The California-based firm is also under regulatory scrutiny in Europe and was earlier this month hit with a 1.84 billion euro ($2 billion) fine for thwarting competition from music streaming rivals through restrictions on its App Store.

Apple is appealing the penalty but faces more scrutiny under the bloc's Digital Markets Act — new rules for Big Tech that went into effect earlier this month.

Other lawsuits include a class action filed on March 1 in San Jose, California federal court accusing the company of monopolizing the market for cloud storage in its mobile devices.

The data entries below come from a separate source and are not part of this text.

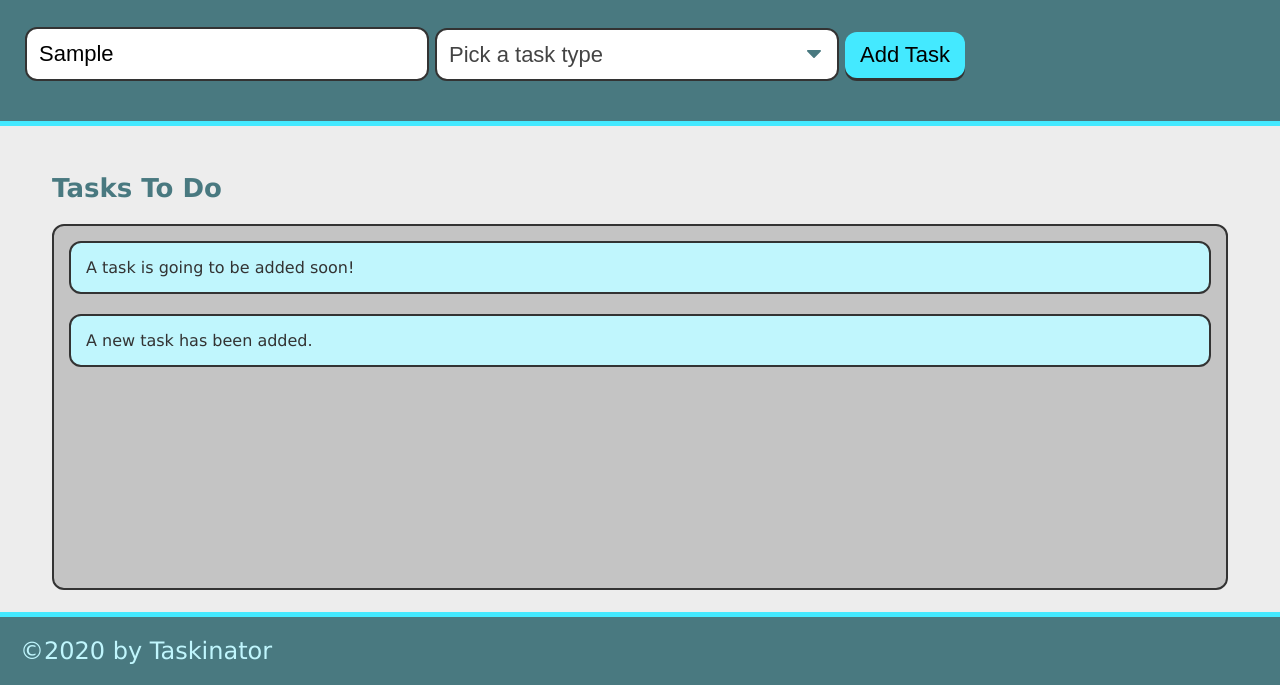
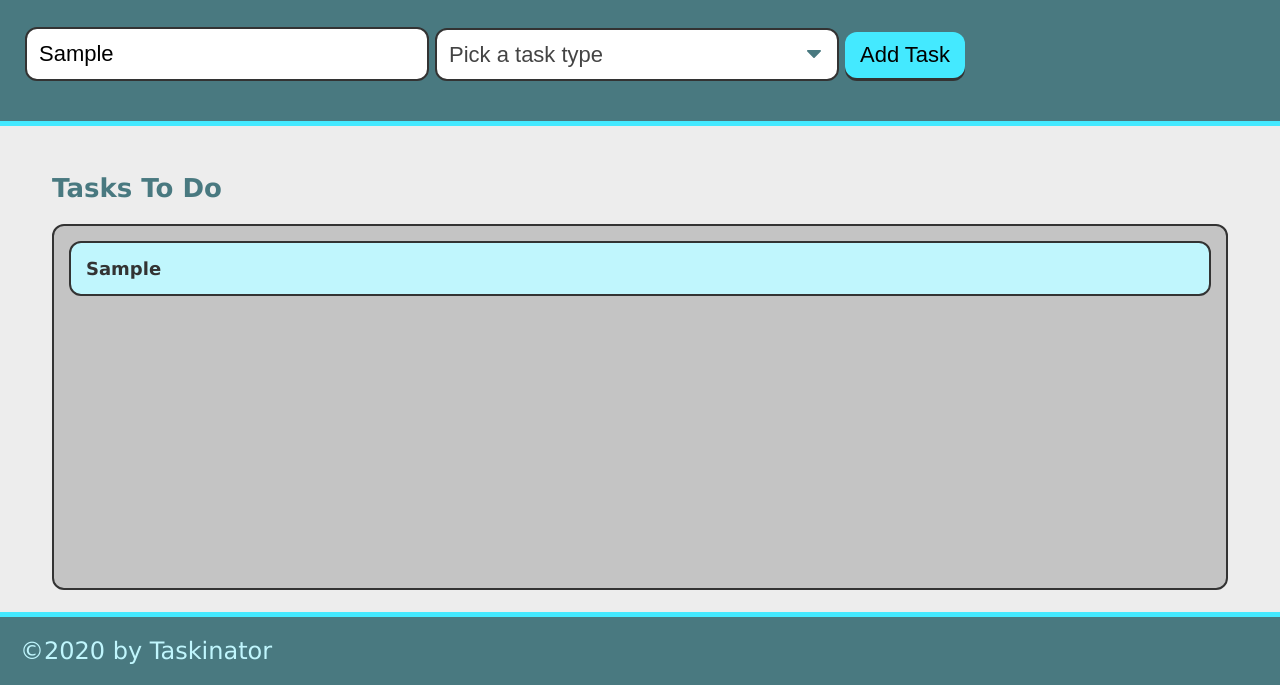
Before and after one commit to HuckleBun/taskinator, a plain HTML site: page index.html in a window 1280 px wide. Both pictures are taken after typing "Sample" into the empty fields and a click on the button "Add Task". Shown: the part 115-800 px from the top of the page. Drawn offline with Linux system fonts and the light colour scheme.

Commit message:
finished initial form submittion

```diff
--- a/assets/js/script.js
+++ b/assets/js/script.js
@@ -4,10 +4,15 @@ var taskFormEl = document.querySelector("#task-form")
 function createTaskHandler(event) {
     event.preventDefault();
 
-    var taskItemEl = document.createElement("li");
-    taskItemEl.className = "task-item";
-    taskItemEl.textContent = "A new task has been added.";
-    tasksToDoEl.appendChild(taskItemEl);
+    var taskNameInput = document.querySelector("input[name='task-name']").value;
+    var taskTypeInput = document.querySelector("select[name='task-type']").value;
+    var listItemEl = document.createElement("li");
+    listItemEl.className = "task-item";
+    var taskInfoEl = document.createElement("div");
+    taskInfoEl.className = "task-info";
+    taskInfoEl.innerHTML = "<h3 class='task-name'>" + taskNameInput + "</h3><span class='task-type'>" + taskTypeInput + "</span>";
+    listItemEl.appendChild(taskInfoEl);
+    tasksToDoEl.appendChild(listItemEl);
 };
 
 taskFormEl.addEventListener("submit", createTaskHandler);
--- a/index.html
+++ b/index.html
@@ -34,9 +34,7 @@
     <main class="page-content">
         <section class="task-list-wrapper">
             <h2 class="list-title">Tasks To Do</h2>
-            <ul class="task-list" id="tasks-to-do">
-                <li class="task-item">A task is going to be added soon!</li>
-            </ul>
+            <ul class="task-list" id="tasks-to-do"></ul>
         </section>
     </main>
 
```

The evidentiary phase of a court battle between Google and the U.S. government wrapped up in November. In the trial, which started on Sept. 12, the Justice Department sought to prove that Google is a monopolist and illegally abused its power to favor its bottom line.

The case, filed by the Trump administration, was the first of five aimed at reining in tech giants.

Google was in February hit with a 2.1-billion-euro lawsuit by 32 media groups including Axel Springer and Schibsted, alleging that they had suffered losses due to the company's practices in digital advertising. Last month, Google also asked a U.S. judge to throw out a jury verdict in a lawsuit by "Fortnite" maker Epic Games that found the technology giant had abused its market dominance in setting rules for its app store. Epic Games had prevailed in the high-profile antitrust trial that if it holds could upend the entire app store economy.


An appeals court ruled earlier this month that Meta cannot stop the U.S. Federal Trade Commission from reopening a probe into its Facebook unit's privacy practices for now. The company had objected, citing the $5 billion fine it paid and range of safeguards it had agreed.

In October, dozens of U.S. states sued Meta and its Instagram unit, accusing them of fueling a youth mental health crisis by making their social media platforms addictive.

The company was hit with a record 1.2 billion euro fine by its lead European Union privacy regulator in May 2023 over its handling of user information and given five months to stop transferring users' data to the U.S.


The U.S. Federal Trade Commission filed a long-awaited antitrust lawsuit against in September, charging the company with harming consumers with higher prices.

The FTC has also filed other lawsuits against the company, including one accusing the e-commerce giant of duping "millions of consumers" into purchasing subscriptions for Prime services.

($1 = 0.9178 euros)

(Reporting by Priyanka.G, Jaspreet Singh and Yuvraj Malik in Bengaluru; Editing by Sriraj Kalluvila)